Too often we see code hyped up as "frameworks". But when it comes to applying them to real-world situations, they fall short and sloppy or at the other end of the scale - are huge beasts that behave like control freaks - which make them unusable or hostile to average programmers.
Some are touted as frameworks yet they act simply as front-end controllers which do nothing more than route URLs to classes, functions or include files. They make programming a bit easier, but lacking in many MVC aspects. Some require a fixed directory structure - an open invitation to hackers. Other procedural frameworks use method chaining (which can be quite long), you'd wonder at times what the right sequence should be. Some are just too bloated with so many features than you'll ever need to use in simple blog or wiki applications.
Most frameworks brag about being "lightweight" - which seems to be a relative term. Does a 50MByte framework that consumes a lot of resources qualify as lightweight? Let's call a spade a spade. A cargo truck is lightweight compared to a jumbo jet. Indeed. But if all we need to do to get from here to there on a "regular" basis is a car with some room to spare, why ride the space shuttle? Extra features are more often overkill, like using a jackhammer to drive a half-inch nail.
It seems like in the name of "improving" their software, developers simply forgot or ignored the fact that frameworks are meant to support structures, that is, make applications easier to fabricate and provide order along with industrial strength - not to be imposing structures themselves. This point is argumentative and has been going on since the days of the pyramid builders. Architects and engineers have gone thru endless debates because the first is focused on artistic freedom, the latter on structural integrity.
At the other extreme, the term "lightweight" also means a framework lacking in features that count the most. So it becomes necessary to integrate a lot of third-party modules just to make up for the most important ingredients.
Whichever the case may be, balance and minimalism in framework design - where elegant architectural patterns, engineering excellence and Formula-1 performance are available - is not a philosophy that's commonplace. However, it does manage to find its niche here and there.
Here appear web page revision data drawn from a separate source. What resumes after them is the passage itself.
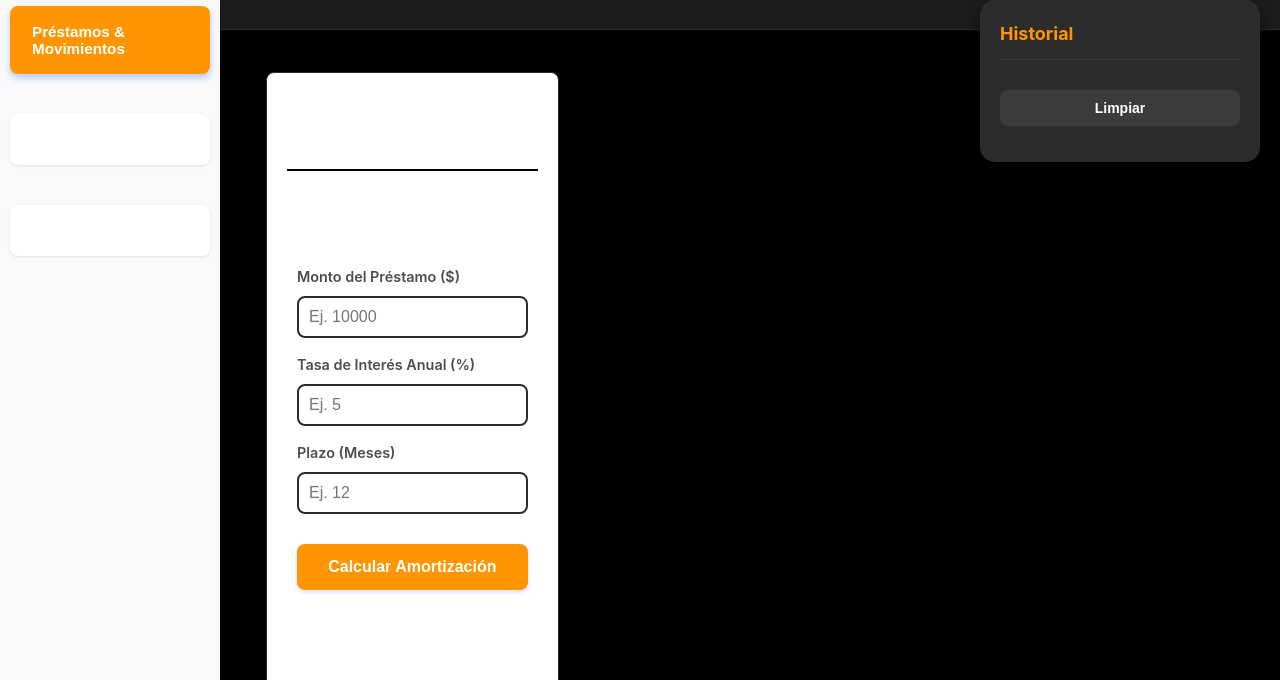
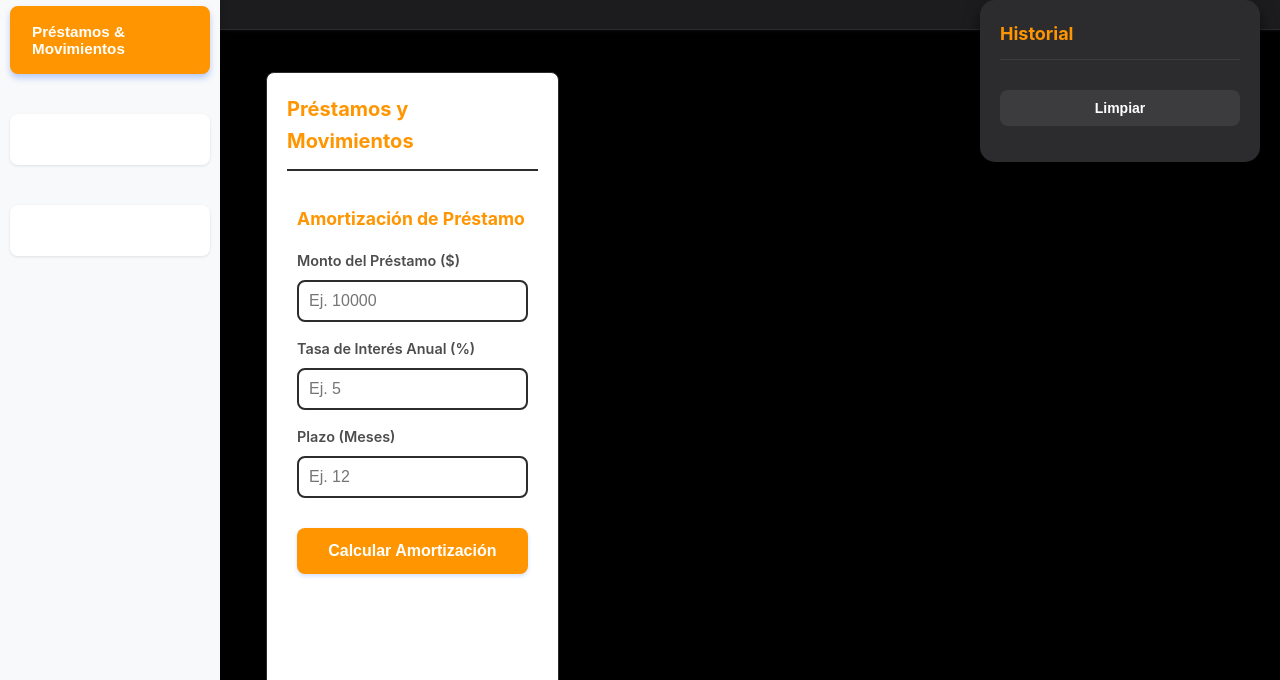
Before and after one commit to PSM545917/Finance-Calculator, a website: page index.html in a window 1280 px wide. Both pictures are taken after a click on the button "Préstamos & Movimientos". Shown: the part 120-800 px from the top of the page. Drawn offline with Linux system fonts and the light colour scheme.

Commit message:
fix: update h2/h3 headings to orange for better visibility

```diff
--- a/src/css/main.css
+++ b/src/css/main.css
@@ -76,10 +76,16 @@ header p {
 
 h2 {
     margin-bottom: 1.5rem;
-    color: var(--text-color);
+    color: var(--primary-color);
     font-size: 1.25rem;
-    border-bottom: 2px solid var(--bg-color);
+    border-bottom: 2px solid var(--border-color);
     padding-bottom: 0.75rem;
+}
+
+h3 {
+    color: var(--primary-color);
+    margin-bottom: 1rem;
+    font-size: 1.1rem;
 }
 
 /* Form Elements */
```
This is where the PHP Fat-Free Framework makes its mark. The minimalist framework is so rooted in its Zen world of construction components, that an entire Web application can be developed in so little, yet streamlined, code. That of course means a lot when we're talking programmer productivity and time-to-deploy.
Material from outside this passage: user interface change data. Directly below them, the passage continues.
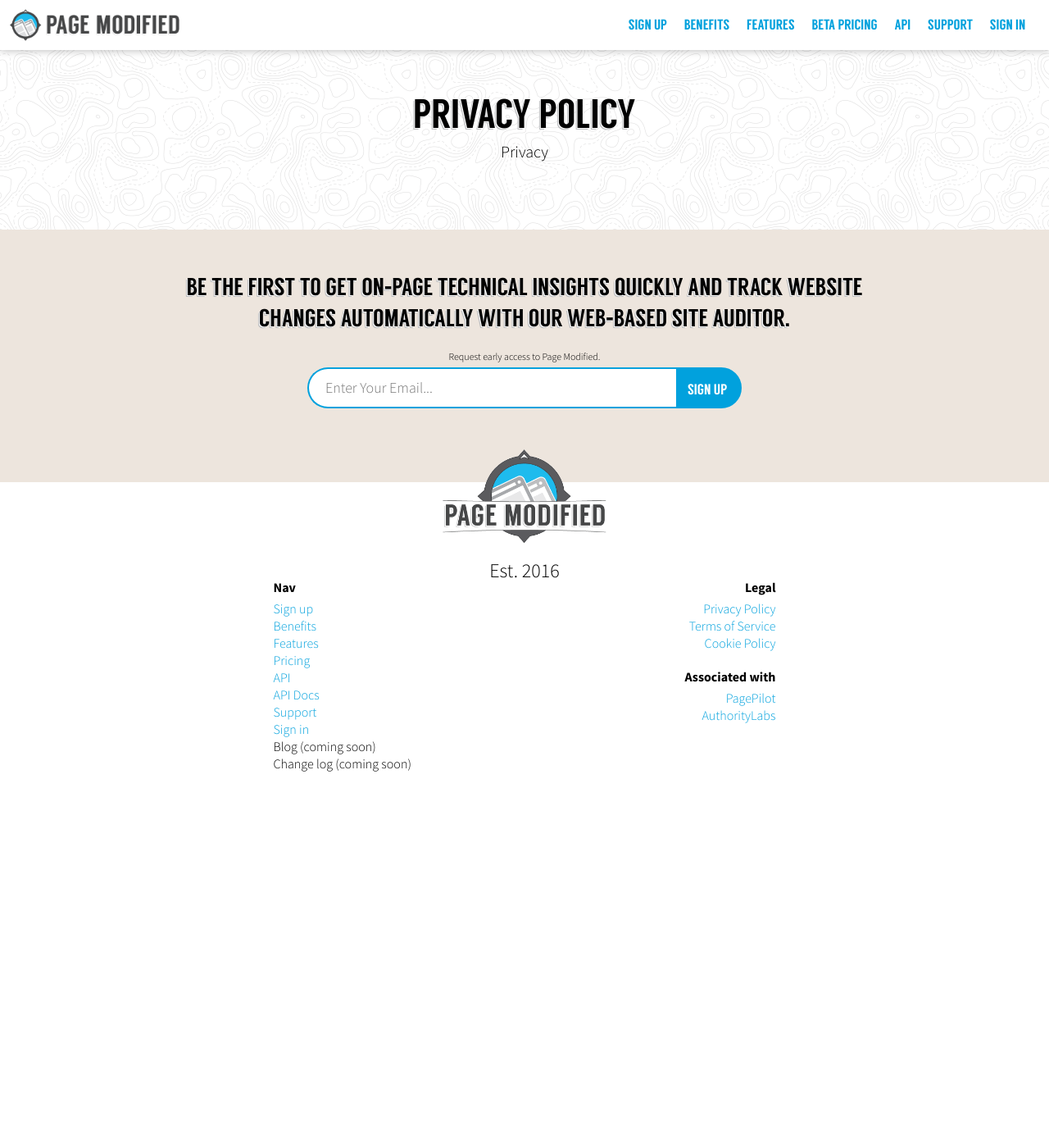
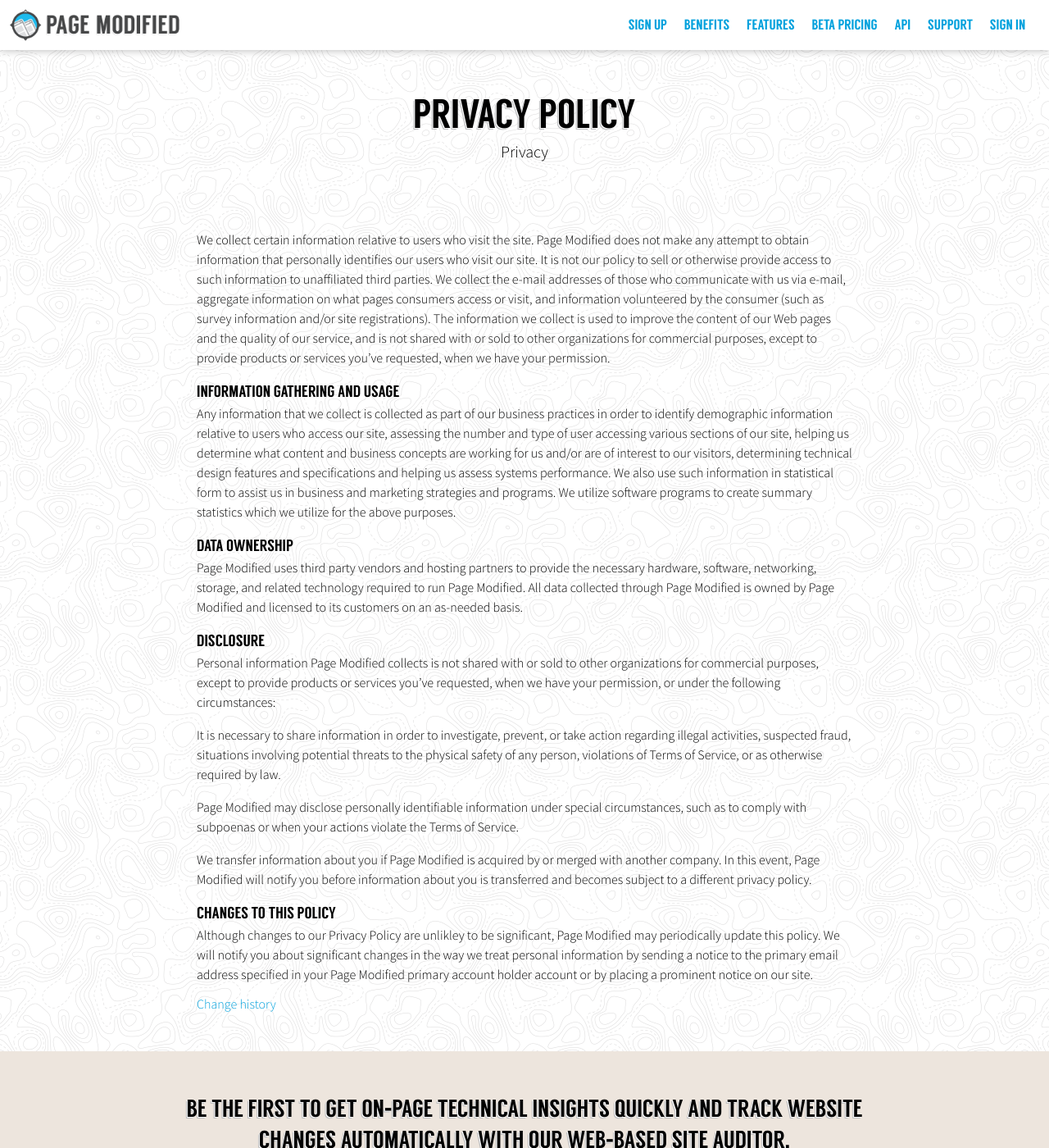
Before and after one commit to chasers/pagemodified-web, a Jekyll site: the page built from privacy/index.html, in a window 1280 px wide and 1400 px high. Shown: the whole window at 82% size. Built offline with Jekyll 4.4.1, drawn with Linux system fonts in a browser that asks for light colours; nearby versions of some CDN libraries.

Commit message:
privacy policy text

```diff
--- a/privacy/index.html
+++ b/privacy/index.html
@@ -10,9 +10,38 @@
 rangeslider: true
 ---
 
-<div class="slide page-header topo-bg">
-	<div class="inner">
-		<h1>Privacy Policy</h1>
-		<p>Privacy</p>
+<div class="topo-bg">
+	<div class="slide page-header">
+		<div class="inner">
+			<h1>Privacy Policy</h1>
+			<p>Privacy</p>
+		</div>
+	</div>
+	<div class="main-content">
+		<p>We collect certain information relative to users who visit the site. Page Modified does not make any attempt to obtain information that personally identifies our users who visit our site. It is not our policy to sell or otherwise provide access to such information to unaffiliated third parties. We collect the e-mail addresses of those who communicate with us via e-mail, aggregate information on what pages consumers access or visit, and information volunteered by the consumer (such as survey information and/or site registrations). The information we collect is used to improve the content of our Web pages and the quality of our service, and is not shared with or sold to other organizations for commercial purposes, except to provide products or services you’ve requested, when we have your permission.</p>
+
+		<h2>Information Gathering and Usage</h2>
+
+		<p>Any information that we collect is collected as part of our business practices in order to identify demographic information relative to users who access our site, assessing the number and type of user accessing various sections of our site, helping us determine what content and business concepts are working for us and/or are of interest to our visitors, determining technical design features and specifications and helping us assess systems performance. We also use such information in statistical form to assist us in business and marketing strategies and programs. We utilize software programs to create summary statistics which we utilize for the above purposes.</p>
+
+		<h2>Data Ownership</h2>
+
+		<p>Page Modified uses third party vendors and hosting partners to provide the necessary hardware, software, networking, storage, and related technology required to run Page Modified. All data collected through Page Modified is owned by Page Modified and licensed to its customers on an as-needed basis.</p>
+
+		<h2>Disclosure</h2>
+
+		<p>Personal information Page Modified collects is not shared with or sold to other organizations for commercial purposes, except to provide products or services you’ve requested, when we have your permission, or under the following circumstances:</p>
+
+		<p>It is necessary to share information in order to investigate, prevent, or take action regarding illegal activities, suspected fraud, situations involving potential threats to the physical safety of any person, violations of Terms of Service, or as otherwise required by law.</p>
+
+		<p>Page Modified may disclose personally identifiable information under special circumstances, such as to comply with subpoenas or when your actions violate the Terms of Service.</p>
+
+		<p>We transfer information about you if Page Modified is acquired by or merged with another company. In this event, Page Modified will notify you before information about you is transferred and becomes subject to a different privacy policy.</p>
+
+		<h2>Changes to This Policy</h2>
+
+		<p>Although changes to our Privacy Policy are unlikley to be significant, Page Modified may periodically update this policy. We will notify you about significant changes in the way we treat personal information by sending a notice to the primary email address specified in your Page Modified primary account holder account or by placing a prominent notice on our site.</p>
+
+		<a href="https://github.com/ValleyHosting/pagemodified-legal/commits/master/privacy.md">Change history</a>
 	</div>
 </div>
--- a/scss/site-frame.scss
+++ b/scss/site-frame.scss
@@ -104,6 +104,11 @@
 	}
 }
 
+.main-content {
+	max-width: 800px;
+	margin: auto;
+	padding-bottom: 50px;
+}
 
 .hide {
 	opacity: 0;
```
Fat-Free gives you a lot of freedom. It won't change your programming style, only your habits - albeit due to the powerful tools you'll have at your disposal. Despite that, Fat-Free is certainly not an end-all, be-all framework. It's not for everyone - only for those who want raw power behind simplicity.